    Because of that, Brees had an off year—though by anyone else's standards still a very good year. Of course, Brees' ability to get a pass off under pressure—in almost literally no time—helps any offensive line.

    But Brees needs better protection, and the moves made along the offensive line were done in hopes of triggering such a renewal in Brees' confidence and ability to stand back and fire.

    Interestingly enough, Olin Kreutz anchored an offensive line that struggled the past few years in Chicago, but he was known as an elite center. This year we'll get a better feel for just how good he is. The two guards we know are good, and the jury still kind of remains out on the tackles.

    It makes sense that this unit has struggled a bit in the early parts of the preseason, as that unit more than any other has undergone significant change. At a position group relying so much on continuity, the Saints have gambled a bit on players they think to be better talents or better fits.
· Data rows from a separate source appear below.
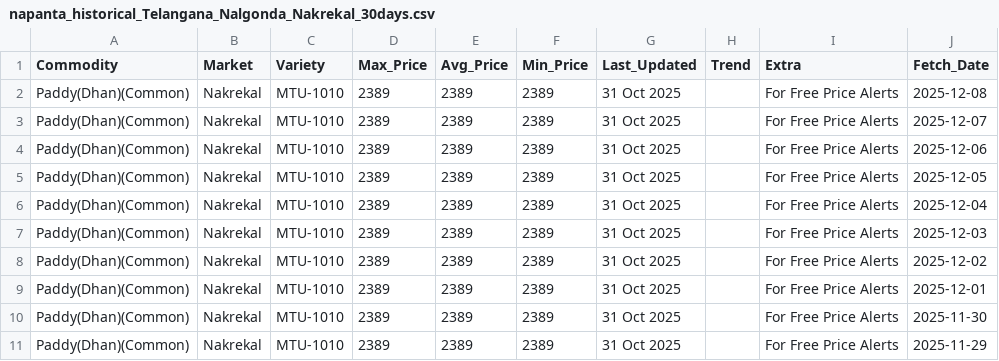
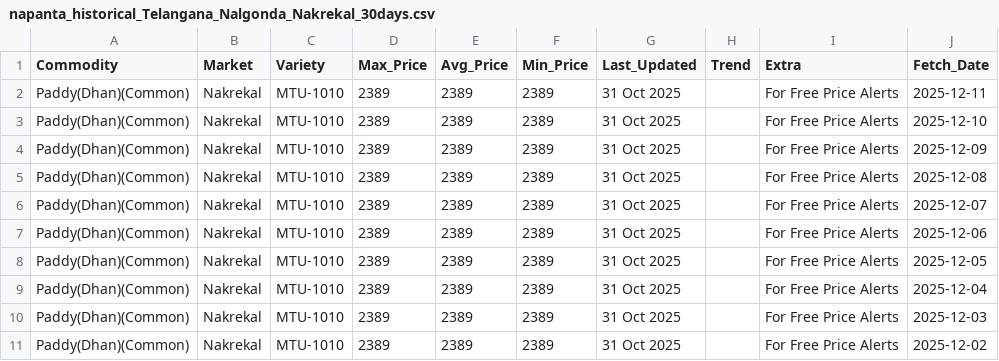
Before and after one commit to anitha-erp/TAMC_Version-1.0, a CSV file: tamc-backend/napanta_output/napanta_historical_Telangana_Nalgonda_Nakrekal_30days.csv, drawn as a sheet; only a part is shown; the shorter side is filled out with more unchanged rows; the diff names each change by its address in the sheet, - before the commit and + after, or states it on an @@ line.

```diff
--- a/tamc-backend/napanta_output/napanta_historical_Telangana_Nalgonda_Nakrekal_30days.csv
+++ b/tamc-backend/napanta_output/napanta_historical_Telangana_Nalgonda_Nakrekal_30days.csv
+row 2: Paddy(Dhan)(Common) | Nakrekal | MTU-1010 | 2389 | 2389 | 2389 | 31 Oct 2025 |  | For Free Price Alerts | 2025-12-11
+row 3: Paddy(Dhan)(Common) | Nakrekal | MTU-1010 | 2389 | 2389 | 2389 | 31 Oct 2025 |  | For Free Price Alerts | 2025-12-10
+row 4: Paddy(Dhan)(Common) | Nakrekal | MTU-1010 | 2389 | 2389 | 2389 | 31 Oct 2025 |  | For Free Price Alerts | 2025-12-09
```
Also changed, not shown: tamc-backend/napanta_output/napanta_historical_Telangana_Khammam_30days.csv, tamc-backend/ncdex_prices.csv, 15 other files.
    Ultimately, the time they take to gel as a unit will be the deciding factor in how good the running game can be, and how comfortable Drew Brees feels when he drops back to pass. The quicker they gel, the quicker the Saints can dominate offensively, as we all expect them to do.